Associate Professor Joanna Kidman Works at: Victoria University of Wellington, Wellington, NEW ZEALAND. ORCID ID: 0000-0002-5753-8886 Further details at: http://www.victoria.ac.nz/education/about/staff/sedu/joanna-kidman Disclaimer: The views expressed on this site are my own and do not represent those of my employer, Victoria University of Wellington.
I am a Māori woman who weeps when I hear the words, Ōrākau, Rangiaowhia, Rangiriri, Meremere; this tragic roll call of almost incomprehensible pain and loss. When I drive down Great South Road to the Waikato, I imagine the beat of horse’s hooves and the tramp of soldier’s boots and I feel a catch in my throat.
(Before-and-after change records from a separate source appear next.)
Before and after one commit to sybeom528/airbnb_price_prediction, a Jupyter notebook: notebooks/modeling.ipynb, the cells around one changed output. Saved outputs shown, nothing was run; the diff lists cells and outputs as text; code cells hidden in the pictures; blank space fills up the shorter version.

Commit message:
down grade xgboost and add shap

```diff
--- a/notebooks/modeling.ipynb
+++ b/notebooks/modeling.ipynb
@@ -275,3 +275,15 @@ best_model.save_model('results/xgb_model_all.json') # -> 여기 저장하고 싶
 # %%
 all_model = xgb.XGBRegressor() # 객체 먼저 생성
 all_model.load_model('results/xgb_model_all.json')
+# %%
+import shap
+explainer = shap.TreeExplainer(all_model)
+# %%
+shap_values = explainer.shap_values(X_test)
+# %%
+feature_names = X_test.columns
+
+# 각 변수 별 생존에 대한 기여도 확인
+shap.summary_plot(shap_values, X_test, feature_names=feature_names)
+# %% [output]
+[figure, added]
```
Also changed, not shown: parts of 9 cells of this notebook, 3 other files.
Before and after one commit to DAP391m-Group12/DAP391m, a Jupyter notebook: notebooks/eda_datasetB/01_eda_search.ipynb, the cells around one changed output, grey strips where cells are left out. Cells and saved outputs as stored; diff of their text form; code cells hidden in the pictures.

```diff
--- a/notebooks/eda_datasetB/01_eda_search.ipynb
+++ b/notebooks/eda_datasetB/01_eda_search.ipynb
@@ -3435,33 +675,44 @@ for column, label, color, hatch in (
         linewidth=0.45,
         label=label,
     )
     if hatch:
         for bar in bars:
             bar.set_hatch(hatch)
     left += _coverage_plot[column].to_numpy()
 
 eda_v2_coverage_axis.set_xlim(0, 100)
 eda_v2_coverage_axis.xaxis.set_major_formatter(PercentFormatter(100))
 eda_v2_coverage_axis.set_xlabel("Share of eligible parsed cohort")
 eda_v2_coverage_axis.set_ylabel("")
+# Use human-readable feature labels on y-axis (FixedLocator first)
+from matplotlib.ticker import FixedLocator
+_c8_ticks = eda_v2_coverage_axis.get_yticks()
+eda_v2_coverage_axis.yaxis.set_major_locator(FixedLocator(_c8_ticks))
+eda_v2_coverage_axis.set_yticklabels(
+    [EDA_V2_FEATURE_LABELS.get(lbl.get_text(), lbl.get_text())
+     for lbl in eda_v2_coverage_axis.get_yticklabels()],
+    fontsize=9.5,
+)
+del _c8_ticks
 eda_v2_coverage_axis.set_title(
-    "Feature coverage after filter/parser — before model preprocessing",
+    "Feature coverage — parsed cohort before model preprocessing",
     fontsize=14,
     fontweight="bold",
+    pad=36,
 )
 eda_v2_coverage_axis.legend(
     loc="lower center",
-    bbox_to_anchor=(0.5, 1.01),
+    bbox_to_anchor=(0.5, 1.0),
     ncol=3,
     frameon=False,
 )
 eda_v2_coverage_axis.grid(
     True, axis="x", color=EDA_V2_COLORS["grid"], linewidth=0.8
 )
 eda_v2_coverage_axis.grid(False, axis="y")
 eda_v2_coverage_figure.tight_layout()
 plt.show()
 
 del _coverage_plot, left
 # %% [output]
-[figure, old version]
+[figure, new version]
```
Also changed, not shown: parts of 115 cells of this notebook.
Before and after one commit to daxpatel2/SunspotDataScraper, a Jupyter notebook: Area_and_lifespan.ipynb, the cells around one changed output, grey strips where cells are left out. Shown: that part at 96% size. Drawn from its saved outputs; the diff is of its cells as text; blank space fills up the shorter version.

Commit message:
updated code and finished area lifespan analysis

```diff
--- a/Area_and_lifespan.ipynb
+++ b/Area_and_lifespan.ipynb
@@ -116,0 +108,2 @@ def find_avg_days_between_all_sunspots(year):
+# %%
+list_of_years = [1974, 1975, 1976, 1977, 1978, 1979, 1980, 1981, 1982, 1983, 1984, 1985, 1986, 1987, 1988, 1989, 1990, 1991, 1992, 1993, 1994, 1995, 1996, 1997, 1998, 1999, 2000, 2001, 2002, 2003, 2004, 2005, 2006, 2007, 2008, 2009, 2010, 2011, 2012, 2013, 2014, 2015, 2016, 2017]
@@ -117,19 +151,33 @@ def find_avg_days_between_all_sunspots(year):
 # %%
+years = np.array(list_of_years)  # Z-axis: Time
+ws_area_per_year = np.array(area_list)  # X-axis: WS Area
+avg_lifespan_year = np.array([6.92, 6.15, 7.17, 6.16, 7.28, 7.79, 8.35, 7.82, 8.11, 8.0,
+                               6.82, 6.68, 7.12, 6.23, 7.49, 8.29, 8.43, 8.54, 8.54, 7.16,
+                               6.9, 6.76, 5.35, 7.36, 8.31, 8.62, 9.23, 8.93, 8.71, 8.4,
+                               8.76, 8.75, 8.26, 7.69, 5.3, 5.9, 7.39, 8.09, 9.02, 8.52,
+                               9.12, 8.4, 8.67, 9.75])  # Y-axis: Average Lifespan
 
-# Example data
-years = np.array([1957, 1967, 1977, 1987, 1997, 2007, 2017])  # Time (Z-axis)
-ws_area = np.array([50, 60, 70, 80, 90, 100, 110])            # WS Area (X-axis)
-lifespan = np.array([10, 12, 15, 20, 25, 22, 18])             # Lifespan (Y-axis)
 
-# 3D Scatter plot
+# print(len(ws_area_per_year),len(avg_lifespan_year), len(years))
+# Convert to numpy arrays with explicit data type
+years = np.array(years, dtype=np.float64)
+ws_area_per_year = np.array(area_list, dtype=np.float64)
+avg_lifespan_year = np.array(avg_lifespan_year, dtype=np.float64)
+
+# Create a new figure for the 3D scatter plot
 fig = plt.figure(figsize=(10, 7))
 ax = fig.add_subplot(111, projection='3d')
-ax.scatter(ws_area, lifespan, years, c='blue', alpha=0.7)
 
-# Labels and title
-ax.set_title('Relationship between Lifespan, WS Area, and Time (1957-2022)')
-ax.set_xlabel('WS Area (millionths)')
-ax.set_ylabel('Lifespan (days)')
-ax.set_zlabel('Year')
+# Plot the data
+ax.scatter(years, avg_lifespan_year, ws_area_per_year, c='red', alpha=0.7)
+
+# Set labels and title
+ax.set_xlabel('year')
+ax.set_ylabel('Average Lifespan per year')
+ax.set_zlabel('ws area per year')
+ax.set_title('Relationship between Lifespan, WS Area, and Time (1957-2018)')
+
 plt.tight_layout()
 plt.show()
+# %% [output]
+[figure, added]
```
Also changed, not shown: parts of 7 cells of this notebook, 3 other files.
Recently, during a staff-room lunch break with colleagues in my Faculty, a debate sprang up about teaching about violent histories. They had been talking about the reluctance of the New Zealand Ministry of Education to position New Zealand’s colonial history as a central component of the school curriculum. It was one of those conversations that started casually enough but ended in fiery denunciations and a string of reply-to-all emails that lasted through the afternoon. Someone had brought in a basket of feijoas† from their garden and I tucked into them as the debate unfolded at the other end of the table (I’ve published on this debate so my views are already known to my colleagues).
It is arguably true that the past is a story about grandmothers. Part of my own past can be found in a spiral-bound 8B8 exercise book with a red cover that my mother keeps in a drawer by her bed. A couple of years before her death my grandmother bought the exercise book from the corner shop down the road and in her cramped, arthritic hand, she wrote the story of her life.